Among the records that follow, find the line with "A->>A: Verify policy, coverage, parties, limits" and the line with "encrypted envelope bytes". Set down those lines and all lines between them exactly, without adding anything.

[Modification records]
━━━━━━━━━━━━━━━━━━━━━━━━━━━━━━

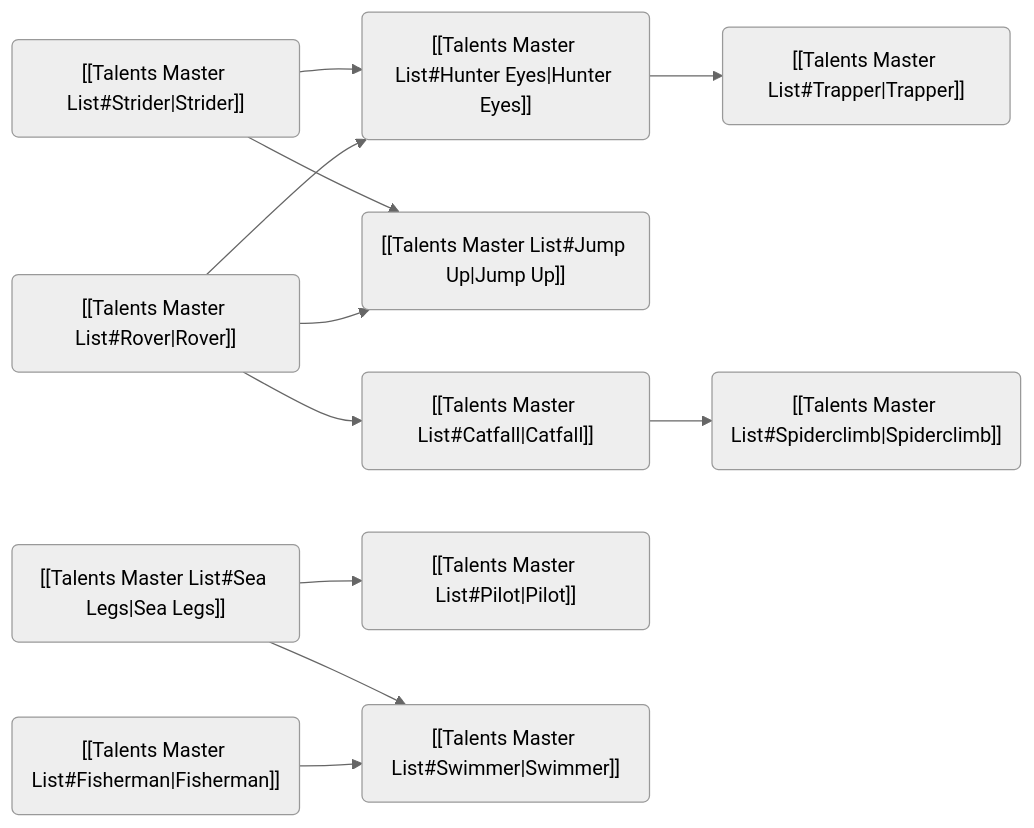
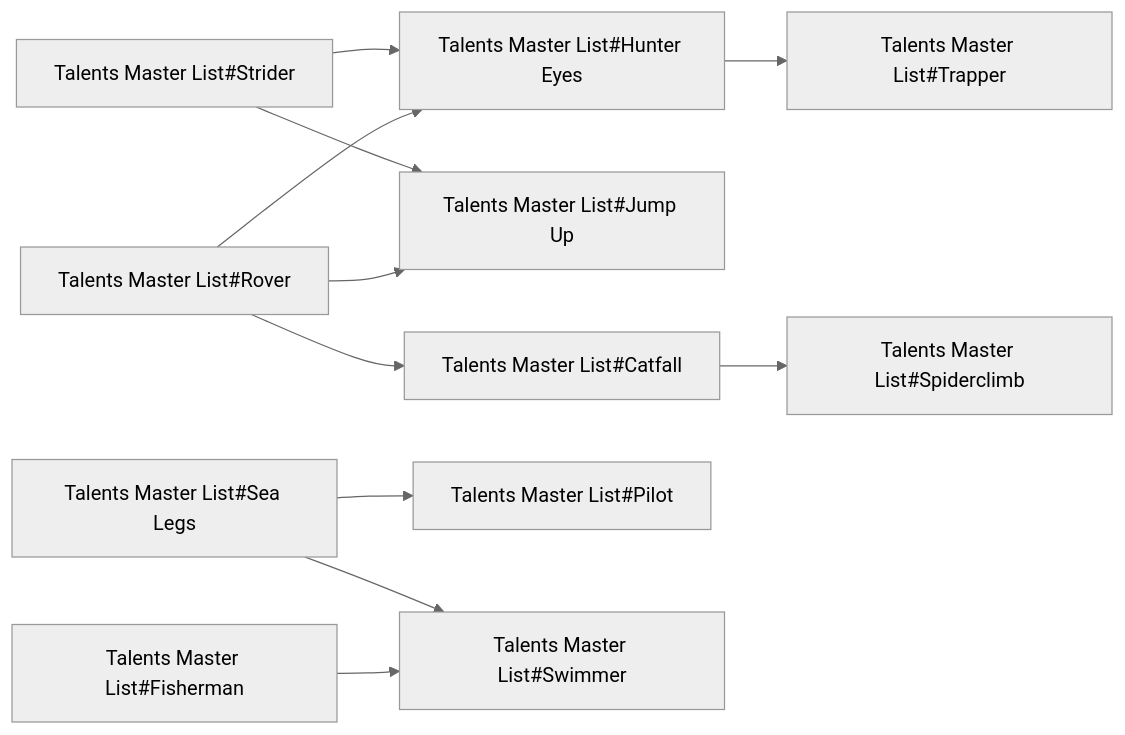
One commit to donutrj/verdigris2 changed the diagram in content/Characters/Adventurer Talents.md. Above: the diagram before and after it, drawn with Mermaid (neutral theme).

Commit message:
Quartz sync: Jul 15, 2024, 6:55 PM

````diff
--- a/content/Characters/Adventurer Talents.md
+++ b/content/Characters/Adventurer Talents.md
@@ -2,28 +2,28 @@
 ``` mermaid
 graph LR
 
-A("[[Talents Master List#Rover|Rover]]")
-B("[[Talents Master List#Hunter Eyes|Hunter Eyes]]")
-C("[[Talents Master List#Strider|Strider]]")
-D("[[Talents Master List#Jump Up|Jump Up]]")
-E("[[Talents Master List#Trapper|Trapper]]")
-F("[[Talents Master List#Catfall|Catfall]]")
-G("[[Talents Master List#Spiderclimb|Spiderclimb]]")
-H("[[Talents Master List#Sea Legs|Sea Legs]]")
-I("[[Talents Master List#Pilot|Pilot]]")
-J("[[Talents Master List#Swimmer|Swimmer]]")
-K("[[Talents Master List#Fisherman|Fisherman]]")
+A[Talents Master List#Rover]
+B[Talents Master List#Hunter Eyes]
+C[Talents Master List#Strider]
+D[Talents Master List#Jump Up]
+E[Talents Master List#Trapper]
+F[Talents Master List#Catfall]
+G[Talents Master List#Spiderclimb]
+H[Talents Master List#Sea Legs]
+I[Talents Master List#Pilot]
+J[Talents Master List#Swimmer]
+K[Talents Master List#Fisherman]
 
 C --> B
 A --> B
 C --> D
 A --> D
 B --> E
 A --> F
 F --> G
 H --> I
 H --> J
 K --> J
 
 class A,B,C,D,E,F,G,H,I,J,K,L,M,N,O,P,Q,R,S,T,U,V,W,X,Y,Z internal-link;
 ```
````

━━━━━━━━━━━━━━━━━━━━━━━━━━━━━━

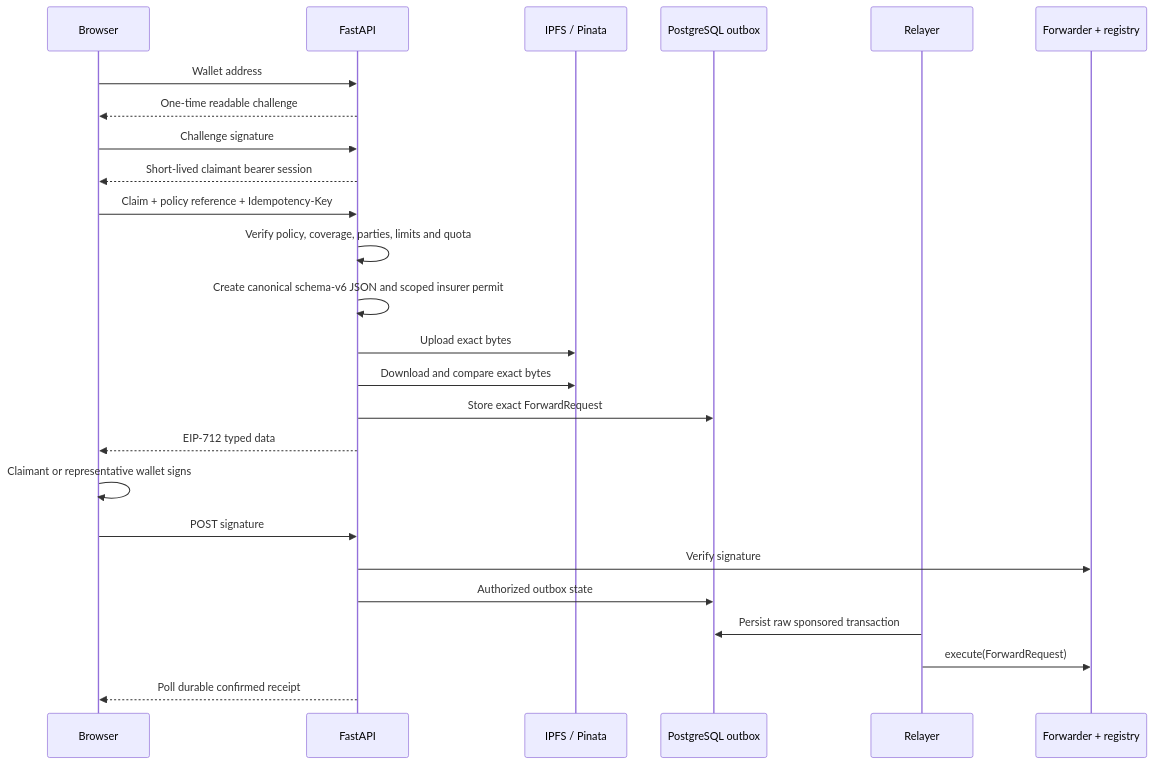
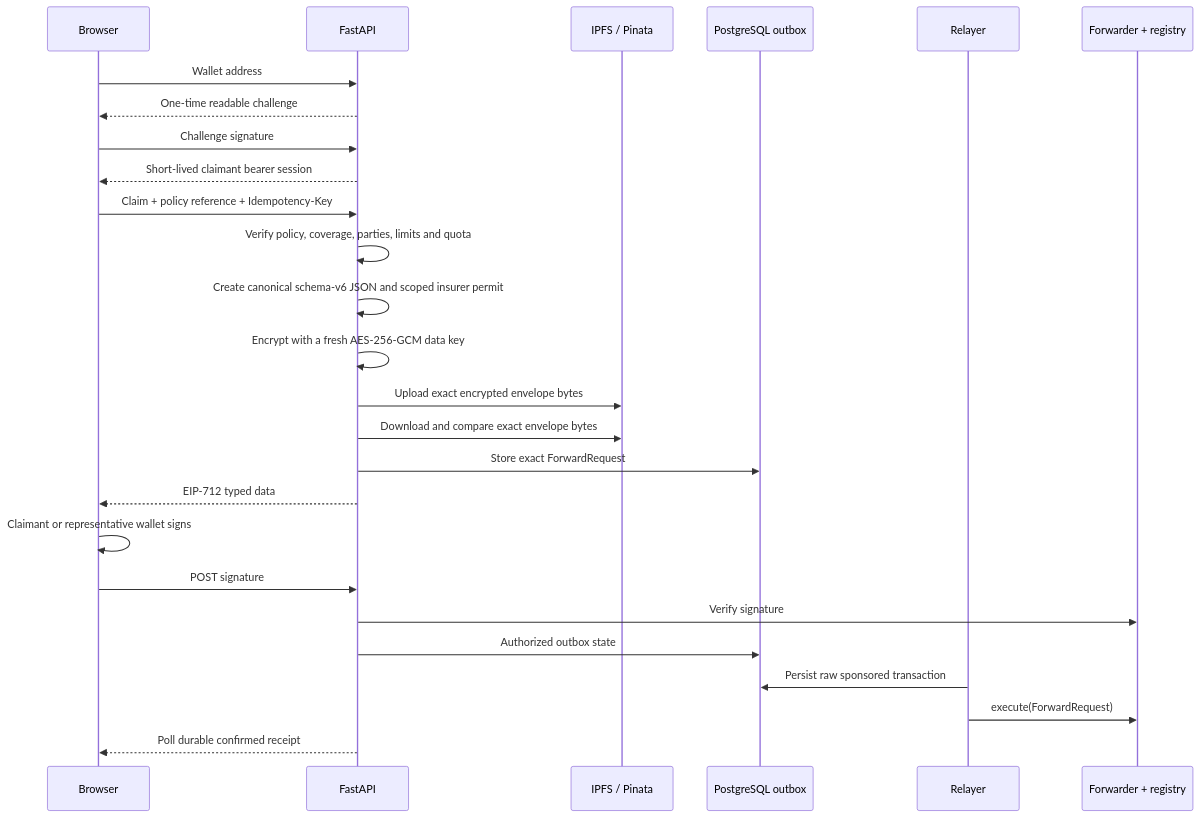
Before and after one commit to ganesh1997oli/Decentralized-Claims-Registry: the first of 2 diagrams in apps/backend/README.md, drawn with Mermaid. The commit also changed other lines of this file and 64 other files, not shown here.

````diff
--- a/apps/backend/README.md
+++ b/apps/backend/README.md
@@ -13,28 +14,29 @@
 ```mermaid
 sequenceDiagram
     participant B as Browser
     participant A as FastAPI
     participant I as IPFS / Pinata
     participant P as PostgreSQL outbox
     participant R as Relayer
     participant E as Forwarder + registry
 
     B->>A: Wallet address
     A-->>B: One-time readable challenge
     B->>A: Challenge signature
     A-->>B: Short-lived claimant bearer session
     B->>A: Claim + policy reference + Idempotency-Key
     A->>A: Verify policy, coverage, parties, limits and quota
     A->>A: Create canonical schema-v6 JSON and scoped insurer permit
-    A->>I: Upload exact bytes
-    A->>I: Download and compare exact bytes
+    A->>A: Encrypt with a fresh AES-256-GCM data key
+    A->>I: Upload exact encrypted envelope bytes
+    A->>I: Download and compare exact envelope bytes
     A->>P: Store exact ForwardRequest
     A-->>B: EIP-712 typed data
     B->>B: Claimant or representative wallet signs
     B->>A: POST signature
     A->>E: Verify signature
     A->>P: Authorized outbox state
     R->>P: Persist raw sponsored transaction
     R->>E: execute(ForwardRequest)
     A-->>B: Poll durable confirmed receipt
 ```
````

━━━━━━━━━━━━━━━━━━━━━━━━━━━━━━

→ **WRITTEN ANSWER**
     A->>A: Verify policy, coverage, parties, limits and quota
     A->>A: Create canonical schema-v6 JSON and scoped insurer permit
-    A->>I: Upload exact bytes
-    A->>I: Download and compare exact bytes
+    A->>A: Encrypt with a fresh AES-256-GCM data key
+    A->>I: Upload exact encrypted envelope bytes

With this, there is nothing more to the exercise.